I have a wife and two daughters at home, so between my day job and wanting to spend time with my family, I have to steal time to write whenever I can. Writing professionally for so many years has made me pretty fast on the keyboard, so while I try to write every morning, sometimes I write late at night when everyone’s asleep, and I’ve written more than a few chapters on airplanes or in restaurants while traveling.
How long do you want to continue the Cape Weathers series? More importantly, how did you come up with the name Cape Weathers? Was that your name when you played cops as a kid?

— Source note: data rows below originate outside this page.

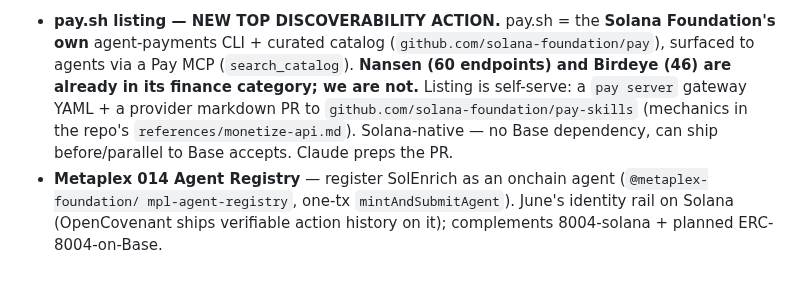
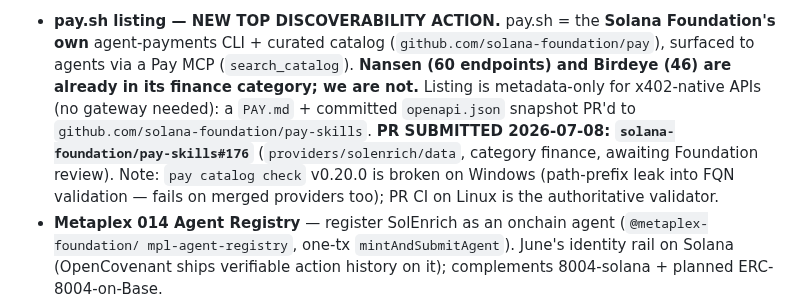
Before and after one commit to 0xSardius/solenrich, a Markdown page: CLAUDE.md, the part around the change. Rendered like a GitHub page; blank space fills up the shorter version.

Commit message:
docs: pay.sh listing PR submitted (solana-foundation/pay-skills#176)

```diff
--- a/CLAUDE.md
+++ b/CLAUDE.md
@@ -546,9 +546,12 @@ bazaar now, dual-network — 31 resources.)
 - **pay.sh listing — NEW TOP DISCOVERABILITY ACTION.** pay.sh = the **Solana Foundation's own**
   agent-payments CLI + curated catalog (`github.com/solana-foundation/pay`), surfaced to agents via a
   Pay MCP (`search_catalog`). **Nansen (60 endpoints) and Birdeye (46) are already in its finance
-  category; we are not.** Listing is self-serve: a `pay server` gateway YAML + a provider markdown PR to
-  `github.com/solana-foundation/pay-skills` (mechanics in the repo's `references/monetize-api.md`).
-  Solana-native — no Base dependency, can ship before/parallel to Base accepts. Claude preps the PR.
+  category; we are not.** Listing is metadata-only for x402-native APIs (no gateway needed): a
+  `PAY.md` + committed `openapi.json` snapshot PR'd to `github.com/solana-foundation/pay-skills`.
+  **PR SUBMITTED 2026-07-08: `solana-foundation/pay-skills#176`** (`providers/solenrich/data`,
+  category finance, awaiting Foundation review). Note: `pay catalog check` v0.20.0 is broken on
+  Windows (path-prefix leak into FQN validation — fails on merged providers too); PR CI on Linux is
+  the authoritative validator.
 - **Metaplex 014 Agent Registry** — register SolEnrich as an onchain agent (`@metaplex-foundation/
   mpl-agent-registry`, one-tx `mintAndSubmitAgent`). June's identity rail on Solana (OpenCovenant ships
   verifiable action history on it); complements 8004-solana + planned ERC-8004-on-Base.
```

I didn’t really play cops as a kid. Superheroes were big, and I always dreamed of writing comic books. It’s great to see accomplished mystery writers like Denise Mina, Gary Phillips and Ian Rankin writing graphic novels, people who were obviously comic fans growing up and still are.
As for Cape’s name, it came to me as I was grocery shopping, out of the blue. I liked the sound of it, and the character has some fun inventing a plausible backstory for his name.
You have a book coming out in 2008 called Jump. Why no present participle? And is this also a Cape tale?
This reveals the temptation and the risk of having a website, since even my publisher doesn’t know this book exists yet. The title is different because it’s a stand alone novel, featuring a couple of characters I developed for a short story that’s running in Alfred Hitchcock’s Mystery Magazine later this year, a San Francisco cop and his retired ex-partner.
Cool. Your website says that your first Cape Weathers mystery involves “the aid of two neurotic cops, a drug lord, an autistic computer genius, a mayoral candidate, and a reporter with sentient hair.”
--First, what is sentient hair?
There is a character named Linda Katz, an investigative reporter for one of the San Francisco papers, whose hair has major attitude. I describe her hair as a reflection of her mood, sort of a Medusa-style expression of her subconscious. If Linda is pissed, her hair will let you know.
--Second, don’t they weed out the neurotic cops in the training sessions? :)
The two cops, Beau and Vinnie, share that dynamic you see in two people that have been together so long they finish each other’s sentences, get on each other’s nerves, but trust each other implicitly. Sort of like an old married couple with guns.
That perfectly describes my husband and me. What are you writing now?
Trying to finish the third Cape Weathers Investigation, which will take place in San Francisco and Mexico. The title is Greasing The Piñata, which is my favorite title yet. (If you smiled when you read that title, then we’re off to a good start.)
When you sell the movie rights to Book One and head off to Hollywood (and we know it’s just a matter of time, what with your exciting plot and setting), will you let me be the Key Grip?
I’m not sure what a Key Grip does – it sounds like something I’d put in the title of one of my books – but if my wife doesn’t object, consider yourself hired.
What sort of books do you like to read?
Mystery, science fiction, some historical novels, and nonfiction related to a book I’m researching. In the mystery genre, anything by Loren Estleman, Carl Hiassen, Robert Crais, Lee Child, Joe Landsdale, Laura Lippman or SJ Rozan, but that’s a small subset of the crime writers I enjoy. If only I could read (and write) faster!
Here are some suggestions for your future titles. Let me know what you think:
Eating the Cookie Dough
Strangling the Dog
Taking out the Garbage
Oh, wait—that’s just my to-do list for today. :)
We have so much in common, Tim. How can readers find out more about you and your soon-to-be released Stealing the Dragon?
Visit my website, www.timmaleeny.com, and then visit your local bookstore. If they have a copy on the shelf, please buy it, but if not, they can order it. After you’ve finished, send me a note and tell me what you think. And if you enjoy the book, I’d recommend buying one for a friend. But if you don’t enjoy it, then buy several for your enemies.
Thanks for playing, Tim.